■ Task directions
Check each line below for "processed" and give the count of those that have it, nothing else.

(Stored data entries)

━━━━━━━━━━━━━━━━━━━━

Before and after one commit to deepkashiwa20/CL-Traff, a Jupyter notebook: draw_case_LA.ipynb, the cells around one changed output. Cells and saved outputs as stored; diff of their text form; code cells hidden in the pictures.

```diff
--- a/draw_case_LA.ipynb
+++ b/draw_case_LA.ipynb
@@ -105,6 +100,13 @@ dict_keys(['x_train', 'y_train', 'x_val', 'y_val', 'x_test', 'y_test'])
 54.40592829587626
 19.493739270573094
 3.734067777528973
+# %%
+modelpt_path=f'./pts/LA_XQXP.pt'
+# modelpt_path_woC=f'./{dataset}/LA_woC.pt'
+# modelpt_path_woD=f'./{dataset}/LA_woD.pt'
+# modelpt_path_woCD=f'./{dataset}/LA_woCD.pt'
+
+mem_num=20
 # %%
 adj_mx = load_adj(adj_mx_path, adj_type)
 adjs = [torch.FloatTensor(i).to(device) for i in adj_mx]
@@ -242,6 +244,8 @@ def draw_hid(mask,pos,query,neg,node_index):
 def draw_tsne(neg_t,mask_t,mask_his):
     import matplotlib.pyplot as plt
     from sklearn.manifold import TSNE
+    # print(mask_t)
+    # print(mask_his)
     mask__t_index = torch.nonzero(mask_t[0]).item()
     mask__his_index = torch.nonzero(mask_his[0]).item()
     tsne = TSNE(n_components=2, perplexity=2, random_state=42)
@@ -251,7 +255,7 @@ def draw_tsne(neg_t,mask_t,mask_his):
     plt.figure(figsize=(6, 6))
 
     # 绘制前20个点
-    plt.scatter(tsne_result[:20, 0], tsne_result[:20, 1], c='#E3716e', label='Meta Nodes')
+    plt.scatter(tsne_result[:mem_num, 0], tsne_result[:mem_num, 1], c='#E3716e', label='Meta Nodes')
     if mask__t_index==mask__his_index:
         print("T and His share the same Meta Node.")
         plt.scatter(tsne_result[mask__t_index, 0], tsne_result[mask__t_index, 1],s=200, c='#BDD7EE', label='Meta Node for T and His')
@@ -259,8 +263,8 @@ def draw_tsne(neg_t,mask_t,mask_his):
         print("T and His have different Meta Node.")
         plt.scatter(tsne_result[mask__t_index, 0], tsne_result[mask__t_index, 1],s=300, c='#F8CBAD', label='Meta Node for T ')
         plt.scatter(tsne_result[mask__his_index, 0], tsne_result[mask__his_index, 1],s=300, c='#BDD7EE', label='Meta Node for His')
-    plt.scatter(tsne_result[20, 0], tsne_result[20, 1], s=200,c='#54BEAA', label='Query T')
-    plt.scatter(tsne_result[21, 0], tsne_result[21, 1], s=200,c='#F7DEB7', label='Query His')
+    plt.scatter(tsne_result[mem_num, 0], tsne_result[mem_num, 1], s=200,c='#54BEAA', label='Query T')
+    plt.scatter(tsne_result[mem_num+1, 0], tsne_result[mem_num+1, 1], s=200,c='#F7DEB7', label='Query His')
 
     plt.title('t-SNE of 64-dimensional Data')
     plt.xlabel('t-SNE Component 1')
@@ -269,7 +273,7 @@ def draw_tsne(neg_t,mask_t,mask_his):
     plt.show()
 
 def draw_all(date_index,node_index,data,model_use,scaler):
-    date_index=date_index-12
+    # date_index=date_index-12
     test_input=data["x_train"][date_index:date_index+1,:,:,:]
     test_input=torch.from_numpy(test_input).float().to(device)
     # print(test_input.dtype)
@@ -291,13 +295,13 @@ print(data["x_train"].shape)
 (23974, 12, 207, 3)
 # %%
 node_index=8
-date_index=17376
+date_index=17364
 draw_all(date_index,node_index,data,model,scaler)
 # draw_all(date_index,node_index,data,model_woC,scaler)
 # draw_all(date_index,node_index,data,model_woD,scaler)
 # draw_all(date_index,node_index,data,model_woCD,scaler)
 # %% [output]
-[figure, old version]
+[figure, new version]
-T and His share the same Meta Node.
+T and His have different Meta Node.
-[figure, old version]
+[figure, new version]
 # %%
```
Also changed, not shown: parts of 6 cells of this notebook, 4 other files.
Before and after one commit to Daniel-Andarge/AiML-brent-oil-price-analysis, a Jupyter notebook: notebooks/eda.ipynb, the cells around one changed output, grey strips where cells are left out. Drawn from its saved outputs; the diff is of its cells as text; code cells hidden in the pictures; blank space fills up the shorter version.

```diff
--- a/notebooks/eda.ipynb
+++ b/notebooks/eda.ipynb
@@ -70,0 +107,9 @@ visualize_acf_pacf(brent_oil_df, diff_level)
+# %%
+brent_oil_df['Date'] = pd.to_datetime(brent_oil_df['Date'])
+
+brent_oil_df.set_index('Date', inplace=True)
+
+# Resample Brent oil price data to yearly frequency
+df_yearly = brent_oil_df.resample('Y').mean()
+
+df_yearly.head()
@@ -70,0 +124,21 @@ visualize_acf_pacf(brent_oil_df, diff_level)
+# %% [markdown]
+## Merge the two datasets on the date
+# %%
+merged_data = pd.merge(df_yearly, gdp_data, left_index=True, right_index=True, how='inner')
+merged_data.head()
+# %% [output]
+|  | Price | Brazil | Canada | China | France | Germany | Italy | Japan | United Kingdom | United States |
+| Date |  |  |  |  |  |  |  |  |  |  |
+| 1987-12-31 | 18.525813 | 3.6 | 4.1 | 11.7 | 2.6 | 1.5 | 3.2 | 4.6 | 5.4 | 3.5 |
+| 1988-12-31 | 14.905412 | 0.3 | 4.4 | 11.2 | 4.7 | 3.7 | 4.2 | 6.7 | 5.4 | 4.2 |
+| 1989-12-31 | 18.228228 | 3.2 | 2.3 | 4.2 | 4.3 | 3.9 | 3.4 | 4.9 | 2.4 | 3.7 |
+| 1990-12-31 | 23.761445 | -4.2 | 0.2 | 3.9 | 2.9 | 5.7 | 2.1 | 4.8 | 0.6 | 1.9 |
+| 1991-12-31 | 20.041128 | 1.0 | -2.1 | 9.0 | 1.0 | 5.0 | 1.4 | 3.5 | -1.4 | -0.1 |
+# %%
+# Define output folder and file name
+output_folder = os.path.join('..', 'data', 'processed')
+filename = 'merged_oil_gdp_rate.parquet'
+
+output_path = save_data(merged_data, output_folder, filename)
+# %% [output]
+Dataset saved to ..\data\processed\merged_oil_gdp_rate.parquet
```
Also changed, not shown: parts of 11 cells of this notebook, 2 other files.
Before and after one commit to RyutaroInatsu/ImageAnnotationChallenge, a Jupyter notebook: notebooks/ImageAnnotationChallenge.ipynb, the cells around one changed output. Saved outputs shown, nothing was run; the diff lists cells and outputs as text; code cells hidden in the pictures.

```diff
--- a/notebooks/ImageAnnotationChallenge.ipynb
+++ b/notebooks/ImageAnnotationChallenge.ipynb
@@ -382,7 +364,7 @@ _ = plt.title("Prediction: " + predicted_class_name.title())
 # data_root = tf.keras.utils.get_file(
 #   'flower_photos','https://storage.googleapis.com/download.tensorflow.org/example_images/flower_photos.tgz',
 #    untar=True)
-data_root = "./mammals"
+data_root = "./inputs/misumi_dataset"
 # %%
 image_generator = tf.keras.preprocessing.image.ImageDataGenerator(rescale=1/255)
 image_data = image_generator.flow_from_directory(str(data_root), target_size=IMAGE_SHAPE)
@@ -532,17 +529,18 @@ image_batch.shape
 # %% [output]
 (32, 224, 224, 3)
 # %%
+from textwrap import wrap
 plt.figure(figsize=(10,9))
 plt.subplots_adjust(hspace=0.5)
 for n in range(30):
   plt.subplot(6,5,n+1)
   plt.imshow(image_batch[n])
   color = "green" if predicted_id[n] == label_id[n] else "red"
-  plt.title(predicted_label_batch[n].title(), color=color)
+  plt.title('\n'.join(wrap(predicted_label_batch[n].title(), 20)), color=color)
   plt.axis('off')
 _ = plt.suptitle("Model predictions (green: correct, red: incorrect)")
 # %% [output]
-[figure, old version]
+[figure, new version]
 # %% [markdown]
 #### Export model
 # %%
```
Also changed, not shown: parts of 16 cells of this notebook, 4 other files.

━━━━━━━━━━━━━━━━━━━━

■ Task result
2